Further reports about: circuit coating copper creep heat materials pressure produce publication resistance surfaces technique

More articles from Materials Sciences:

nachricht Body temperature triggers newly developed polymer to change shape
09.02.2016 | University of Rochester

nachricht Graphene is strong, but is it tough?
05.02.2016 | DOE/Lawrence Berkeley National Laboratory

All articles from Materials Sciences >>>

The most recent press releases about innovation >>>

Die letzten 5 Focus-News des innovations-reports im Überblick:

Im Focus: New study: How stable is the West Antarctic Ice Sheet?

Exceeding critical temperature limits in the Southern Ocean may cause the collapse of ice sheets and a sharp rise in sea levels

A future warming of the Southern Ocean caused by rising greenhouse gas concentrations in the atmosphere may severely disrupt the stability of the West...

Im Focus: Superconductivity: footballs with no resistance

Indications of light-induced lossless electricity transmission in fullerenes contribute to the search for superconducting materials for practical applications.

Superconductors have long been confined to niche applications, due to the fact that the highest temperature at which even the best of these materials becomes...

Im Focus: Wbp2 is a novel deafness gene

Researchers at King’s College London and the Wellcome Trust Sanger Institute in the United Kingdom have for the first time demonstrated a direct link between the Wbp2 gene and progressive hearing loss. The scientists report that the loss of Wbp2 expression leads to progressive high-frequency hearing loss in mouse as well as in two clinical cases of children with deafness with no other obvious features. The results are published in EMBO Molecular Medicine.

The scientists have shown that hearing impairment is linked to hormonal signalling rather than to hair cell degeneration. Wbp2 is known as a transcriptional...

Im Focus: From allergens to anodes: Pollen derived battery electrodes

Pollens, the bane of allergy sufferers, could represent a boon for battery makers: Recent research has suggested their potential use as anodes in lithium-ion batteries.

"Our findings have demonstrated that renewable pollens could produce carbon architectures for anode applications in energy storage devices," said Vilas Pol, an...

Im Focus: Automated driving: Steering without limits

OmniSteer project to increase automobiles’ urban maneuverability begins with a € 3.4 million budget

Automobiles increase the mobility of their users. However, their maneuverability is pushed to the limit by cramped inner city conditions. Those who need to...
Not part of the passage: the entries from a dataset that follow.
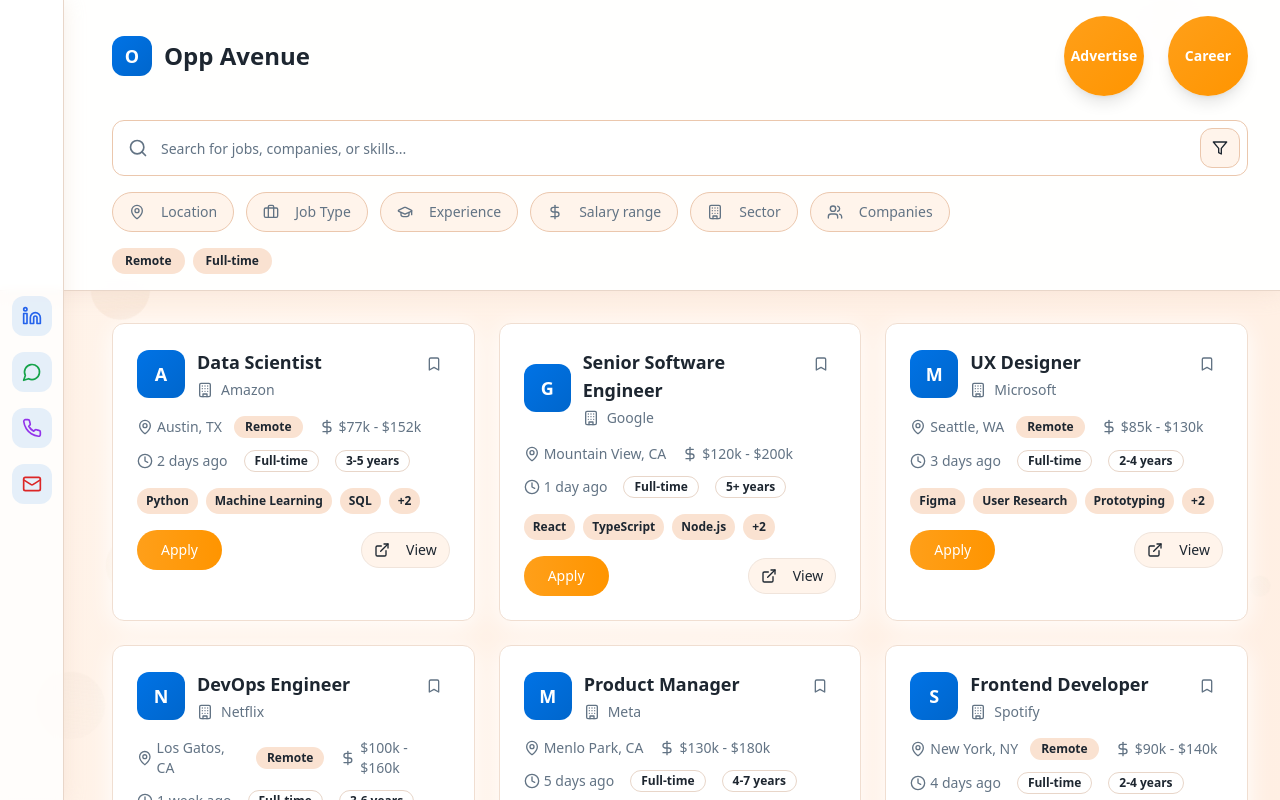
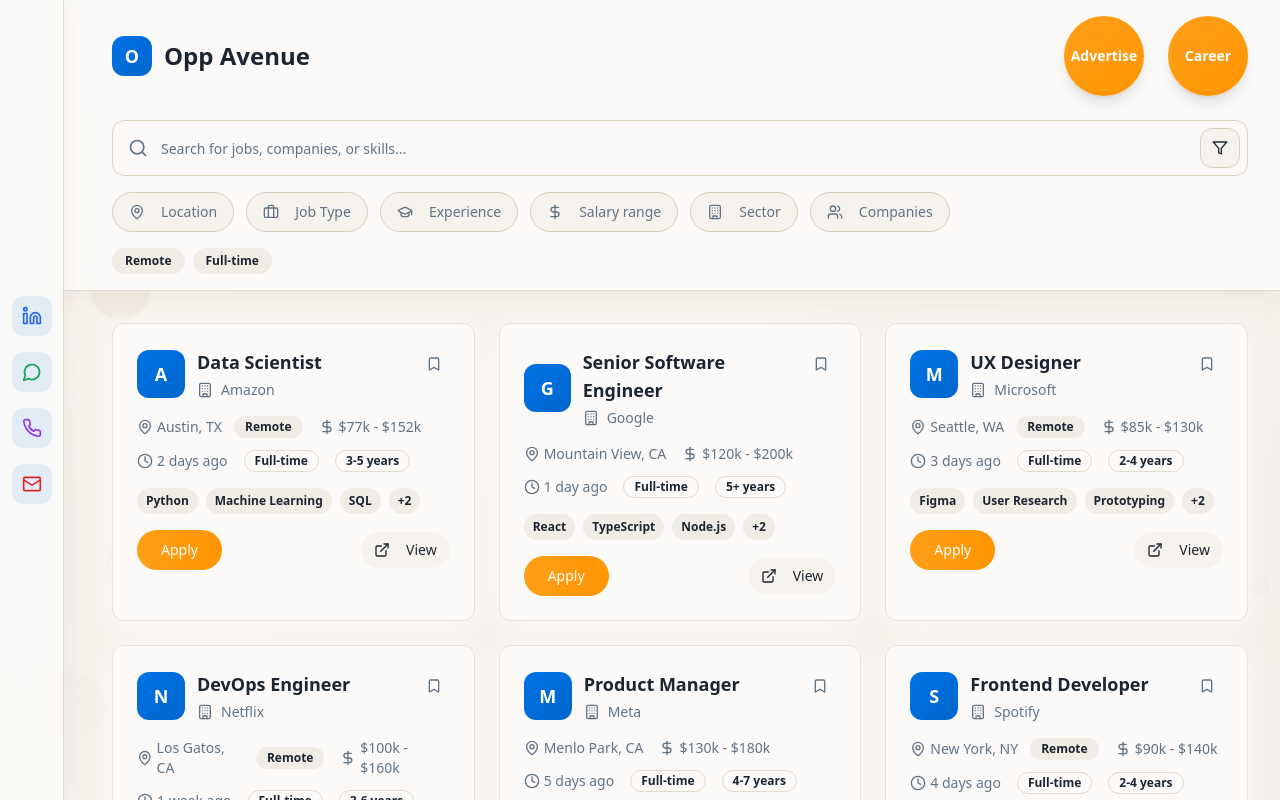
Before and after one commit to vivek-ranjan21639/opp-avenue-jobs, a React (Vite) app: page / in a window 1280 px wide. Shown: the top 800 px of the page. Built offline with nearby package versions, Linux system fonts and the light colour scheme.

Commit message:
Update color palette
Apply new color scheme to website elements. Use #f6f1ed for the entire website, including the header and social account bar. Use #faf9f8 for job cards, filters, and menus.

```diff
--- a/src/index.css
+++ b/src/index.css
@@ -6,18 +6,18 @@
 
 @layer base {
   :root {
-    /* Peach gradient background */
-    --background: 28 100% 96%;
-    --background-secondary: 25 100% 94%;
+    /* Main background - #f6f1ed */
+    --background: 36 33% 95%;
+    --background-secondary: 36 30% 93%;
     --foreground: 210 25% 15%;
 
-    /* Card system */
-    --card: 0 0% 100%;
+    /* Card system - #faf9f8 */
+    --card: 30 25% 98%;
     --card-foreground: 210 25% 15%;
-    --card-border: 25 50% 88%;
+    --card-border: 36 20% 88%;
 
     /* Popovers */
-    --popover: 0 0% 100%;
+    --popover: 30 25% 98%;
     --popover-foreground: 210 25% 15%;
 
     /* Primary - Professional Blue */
@@ -25,10 +25,10 @@
     --primary-foreground: 0 0% 100%;
     --primary-hover: 210 100% 40%;
 
-    /* Secondary - Soft Peach */
-    --secondary: 25 80% 90%;
+    /* Secondary - Light cream tones */
+    --secondary: 36 25% 92%;
     --secondary-foreground: 210 25% 15%;
-    --secondary-hover: 25 80% 85%;
+    --secondary-hover: 36 25% 88%;
 
     /* Accent - Vibrant Orange */
     --accent: 35 100% 55%;
@@ -36,7 +36,7 @@
     --accent-hover: 35 100% 50%;
 
     /* Muted tones */
-    --muted: 25 40% 92%;
+    --muted: 36 20% 90%;
     --muted-foreground: 210 15% 45%;
 
     /* Status colors */
@@ -46,16 +46,16 @@
     --success-foreground: 0 0% 100%;
 
     /* Borders and inputs */
-    --border: 25 40% 85%;
-    --input: 25 40% 90%;
-    --input-border: 25 60% 80%;
+    --border: 36 25% 85%;
+    --input: 30 25% 96%;
+    --input-border: 36 30% 80%;
     --ring: 210 100% 45%;
 
     /* Radius */
     --radius: 0.75rem;
 
     /* Custom gradients */
-    --gradient-peach: linear-gradient(135deg, hsl(28 100% 96%), hsl(25 100% 94%));
+    --gradient-main: linear-gradient(135deg, hsl(36 33% 95%), hsl(36 30% 93%));
     --gradient-primary: linear-gradient(135deg, hsl(210 100% 45%), hsl(210 100% 40%));
     --gradient-accent: linear-gradient(135deg, hsl(35 100% 55%), hsl(35 100% 50%));
 
@@ -146,8 +146,8 @@
     position: absolute;
     border-radius: 50%;
     background: linear-gradient(135deg,
-      hsl(25 60% 85% / 0.4),
-      hsl(35 70% 88% / 0.2)
+      hsl(36 30% 85% / 0.4),
+      hsl(36 25% 88% / 0.2)
     );
     animation: float-up 8s infinite linear;
   }
@@ -155,16 +155,16 @@
   .bubble:nth-child(odd) {
     animation-duration: 10s;
     background: linear-gradient(135deg,
-      hsl(30 50% 90% / 0.3),
-      hsl(25 60% 92% / 0.2)
+      hsl(36 25% 90% / 0.3),
+      hsl(36 20% 92% / 0.2)
     );
   }
 
   .bubble:nth-child(3n) {
     animation-duration: 12s;
     background: linear-gradient(135deg,
-      hsl(35 40% 88% / 0.25),
-      hsl(30 50% 90% / 0.15)
+      hsl(36 20% 88% / 0.25),
+      hsl(36 25% 90% / 0.15)
     );
   }
 
--- a/tailwind.config.ts
+++ b/tailwind.config.ts
@@ -76,8 +76,8 @@ export default {
 				}
 			},
 			boxShadow: {
-				'soft': '0 2px 20px hsl(25 50% 80% / 0.3)',
-				'card': '0 4px 25px hsl(210 25% 15% / 0.08)',
+				'soft': '0 2px 20px hsl(36 25% 70% / 0.2)',
+				'card': '0 4px 25px hsl(210 25% 15% / 0.06)',
 				'primary': '0 8px 30px hsl(210 100% 45% / 0.3)',
 			},
 			borderRadius: {
```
All Focus news of the innovation-report >>>

Anzeige

Anzeige

Event News

Travel grants available: Meet the world’s most proficient mathematicians and computer scientists

09.02.2016 | Event News

AKL’16: Experience Laser Technology Live in Europe´s Largest Laser Application Center!

02.02.2016 | Event News

From intelligent knee braces to anti-theft backpacks

26.01.2016 | Event News

 
Latest News

Travel grants available: Meet the world’s most proficient mathematicians and computer scientists

09.02.2016 | Event News

Body temperature triggers newly developed polymer to change shape

09.02.2016 | Materials Sciences

Using renewable energy in heating networks more efficiently

09.02.2016 | Power and Electrical Engineering

VideoLinks
B2B-VideoLinks
More VideoLinks >>>